Take competitive out of tender
innovation? Does this make for a successful relationship; one that benefits both parties?
I would argue that the competitive tender process not only doesn’t benefit both parties but that it is not sustainable and eventually results in everyone losing. Inevitably it drives down quality and limits innovation as bidders strive to submit lower and lower costs in order to be in with a chance of winning work. In addition, long term contracts often tie the contracting company to holding their rates for a sustained period. This approach minimises profit and restricts the company’s inward investment which can lead to a demoralised workforce with limited career progression opportunities as well as impacting innovation. To me this is a restrictive practice, especially when you consider that a happy workforce is likely to be a motivated one and that any resulting innovation is likely to benefit the end customer.
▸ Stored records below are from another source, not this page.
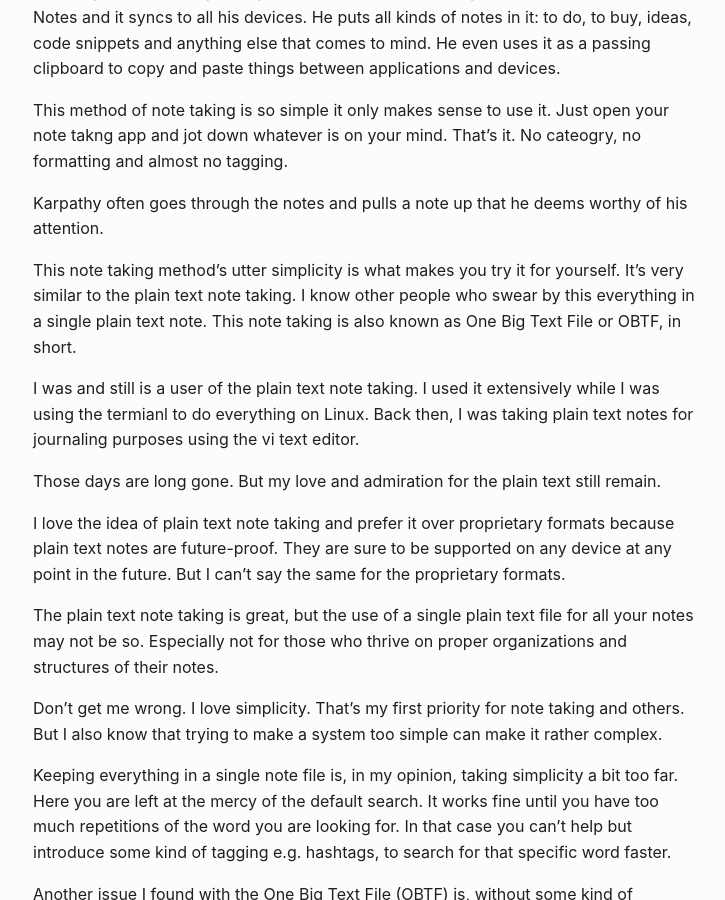
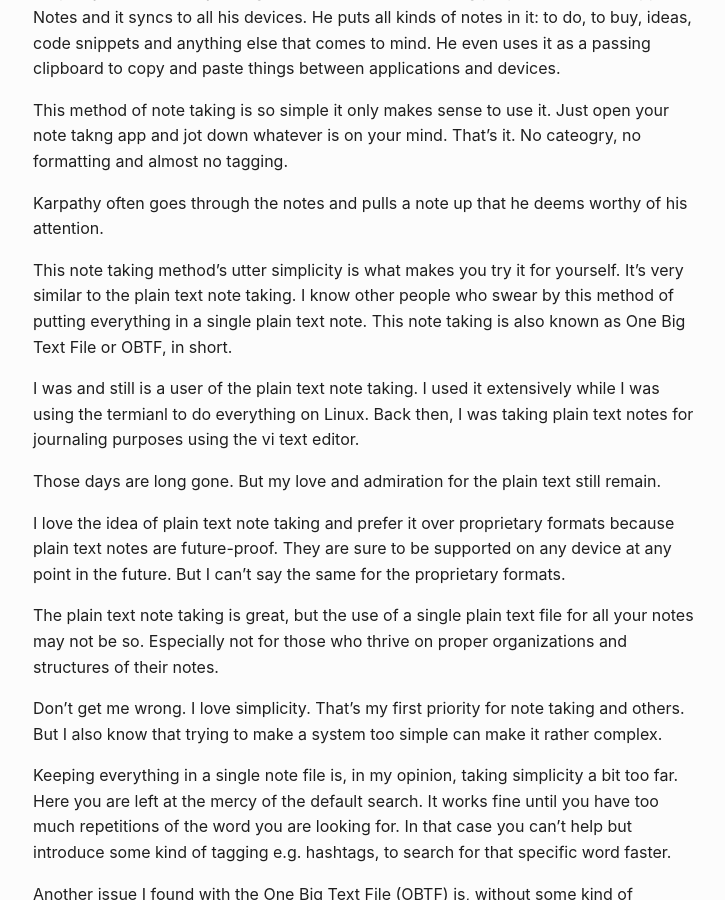
Before and after one commit to muntasimulhaque/muntasimulhaque.github.io, a Jekyll site: the page built from _posts/2025-05-12-cons-of-single-plaintext-file.md, in a window 1280 px wide and 900 px high, scrolled down 596 px. Shown: the whole window, without its empty margins (271-996 px from the left). Built offline with Jekyll 4.4.1, drawn with Linux system fonts in a browser that asks for light colours.

Commit message:
Update 2025-05-12-cons-of-single-plaintext-file.md

```diff
--- a/_posts/2025-05-12-cons-of-single-plaintext-file.md
+++ b/_posts/2025-05-12-cons-of-single-plaintext-file.md
@@ -16,7 +16,7 @@ This method of note taking is so simple it only makes sense to use it. Just open
 
 Karpathy often goes through the notes and pulls a note up that he deems worthy of his attention.
 
-This note taking method's utter simplicity is what makes you try it for yourself. It's very similar to the plain text note taking. I know other people who swear by this everything in a single plain text note. This note taking is also known as One Big Text File or OBTF, in short.
+This note taking method's utter simplicity is what makes you try it for yourself. It's very similar to the plain text note taking. I know other people who swear by this method of putting everything in a single plain text note. This note taking is also known as One Big Text File or OBTF, in short.
 
 I was and still is a user of the plain text note taking. I used it extensively while I was using the termianl to do everything on Linux. Back then, I was taking plain text notes for journaling purposes using the vi text editor.
 
```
To go back to the original point, without doubt the industry needs to reconsider how work is awarded. We could learn lessons from other industries. For example, if you were planning to build a house you would be unlikely to ask the builder for a schedule of rates, rather you might give a ballpark figure that you are prepared to spend and proceed from there.
There is no doubt that collaboration does have its place in our industry but to my mind this isn’t in the procurement process. Perhaps, what we actually need to do is to turn the procurement process on its head. The client company could issue a scope, along with their indicative budget, giving all parties the same information. Discussion during the bid process would then force contractors to differentiate themselves based on value and quality. The most appropriate technical bid, the one that delivers best value rather than the cheapest, could be chosen by the client.
We need to determine how to deliver value to both sides of the relationship. As a minimum there should a sustainable middle ground whereby quality and value are delivered at a price which allows the contracting company to make a reasonable profit and also enables inward investment which can, in turn, help to deliver innovation to the benefit of everyone.